This basic Palestinian rejectionism, amounting to a Weltanschauung, is routinely ignored or denied by most Western commentators and officials. To grant it means to admit that the Israeli-Arab conflict has no resolution apart from the complete victory of one side or the other (with the corollary of expulsion, or annihilation, by one side of the other)—which leaves leaders like President Barack Obama with nowhere realistic to go with regard to the conflict. Philosophically, acceptance of the rock-like unpliability of this reality is extremely problematic, given the ongoing military and philosophical clash between the West and various forces in the Islamic world. Perhaps the fight between America and its allies and its enemies in the Middle East and South Asia and North Africa and the banlieues of Western Europe will go on and on, until one side is vanquished?
In this connection, our age, it may turn out, resembles the classic age of appeasement, the 1930s, when the Western democracies (and the Soviet Union) were ranged against, but preferred not to confront, Nazi Germany and its allies, Fascist Italy, and expansionist Japan. During that decade, Hitler’s inexorable martial, racist, and uncompromising mindset was misread by Western leaders, officials, and intellectuals—and for much the same reasons. Living in unideological societies, they could not fathom the minds and politics of their ideologically driven antagonists. The leaders and intellectuals of the Western democracies, educated and suffused with liberal and relativist values, by and large were unable to comprehend the essential “otherness” of Hitler and ended up fighting him, to the finish, after negotiation and compromise had proved useless.
Another problem for Westerners is that the Palestinians, by design or no, speak to them in several voices. Hamas, which may represent the majority of the Palestinian people and certainly has the unflinching support of some 40 percent of them, speaks clearly. It openly repudiates a two-state solution. Hamas leaders, to bamboozle naïve (or wicked) Westerners like Henry Siegman, occasionally express a tactical readiness for a long-term truce under terms that they know are unacceptable to any Jewish Israelis (complete Israeli withdrawal to the 1967 borders and acceptance of the refugees’ “Right of Return”), but their strategic message is clear, echoing the Roman statesman Cato the Elder: “Israel must be destroyed.”

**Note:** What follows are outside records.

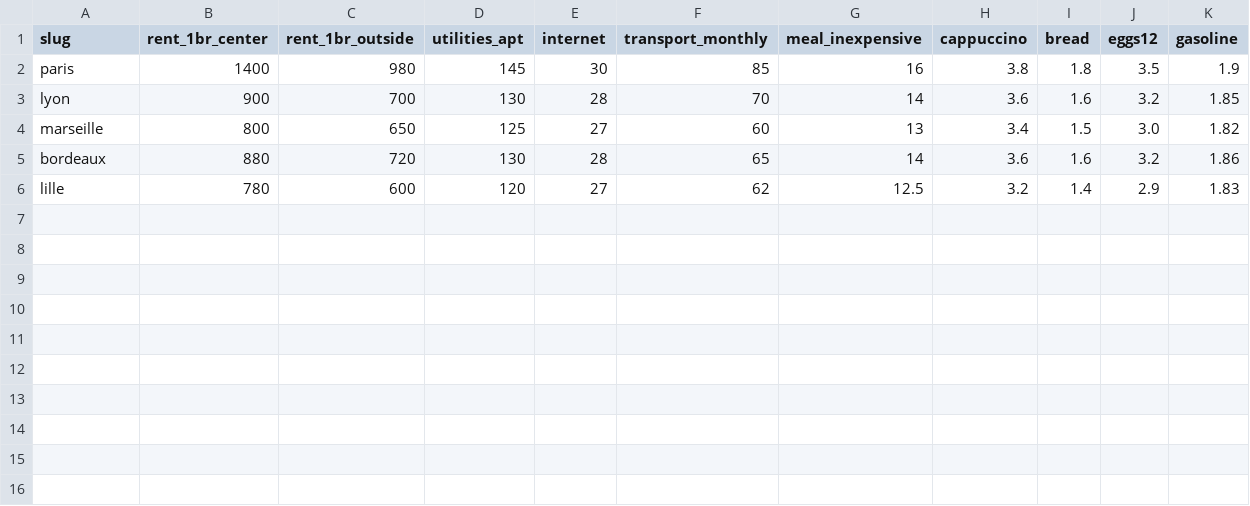
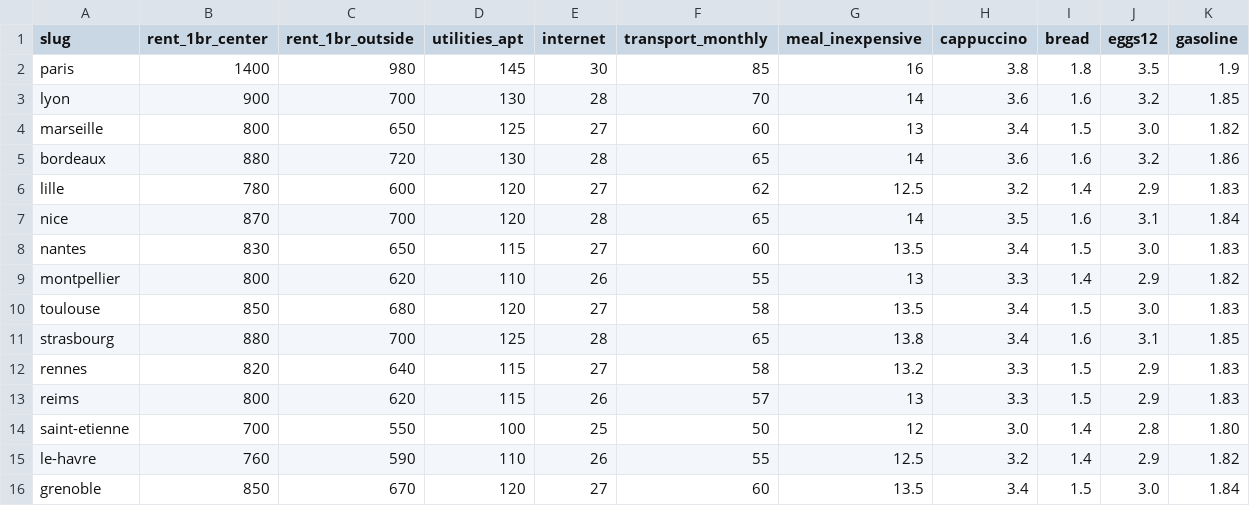
Before and after one commit to Yug2704/cost-of-living, a CSV file: data/prix.csv, drawn as a sheet; the diff names each change by its address in the sheet, - before the commit and + after, or states it on an @@ line.

Commit message:
Update prix.csv

```diff
--- a/data/prix.csv
+++ b/data/prix.csv
+row 7: nice | 870 | 700 | 120 | 28 | 65 | 14 | 3.5 | 1.6 | 3.1 | 1.84
+row 8: nantes | 830 | 650 | 115 | 27 | 60 | 13.5 | 3.4 | 1.5 | 3.0 | 1.83
+row 9: montpellier | 800 | 620 | 110 | 26 | 55 | 13 | 3.3 | 1.4 | 2.9 | 1.82
+row 10: toulouse | 850 | 680 | 120 | 27 | 58 | 13.5 | 3.4 | 1.5 | 3.0 | 1.83
+row 11: strasbourg | 880 | 700 | 125 | 28 | 65 | 13.8 | 3.4 | 1.6 | 3.1 | 1.85
+row 12: rennes | 820 | 640 | 115 | 27 | 58 | 13.2 | 3.3 | 1.5 | 2.9 | 1.83
+row 13: reims | 800 | 620 | 115 | 26 | 57 | 13 | 3.3 | 1.5 | 2.9 | 1.83
+row 14: saint-etienne | 700 | 550 | 100 | 25 | 50 | 12 | 3.0 | 1.4 | 2.8 | 1.80
+row 15: le-havre | 760 | 590 | 110 | 26 | 55 | 12.5 | 3.2 | 1.4 | 2.9 | 1.82
+row 16: grenoble | 850 | 670 | 120 | 27 | 60 | 13.5 | 3.4 | 1.5 | 3.0 | 1.84
```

The secular Palestinian leadership looks to a similar historical denouement but is more flexible on the tactics and pacing. They express a readiness for a two-state solution but envision such an outcome as intermediate and temporary. They speak of two states, a Palestinian Arab West Bank-Gaza-East Jerusalem state and another state whose population is Jewish and Arab and which they believe will eventually become majority-Arab within a generation or two through Arab procreation (Palestinian Arab birth-rates are roughly twice those of Israeli Jews) and the “return” of Palestinians with refugee status. This is why Fatah’s leaders, led by Palestine National Authority President Mahmoud Abbas, flatly reject the Clintonian formula of “two states for two peoples” and refuse to recognize the “other” state, Israel, as a “Jewish state.” They hope that this “other” state will also, in time, be “Arabized,” thus setting the stage for the eventual merger of the two temporary states into one Palestinian Arab-majority state between the River and the Sea.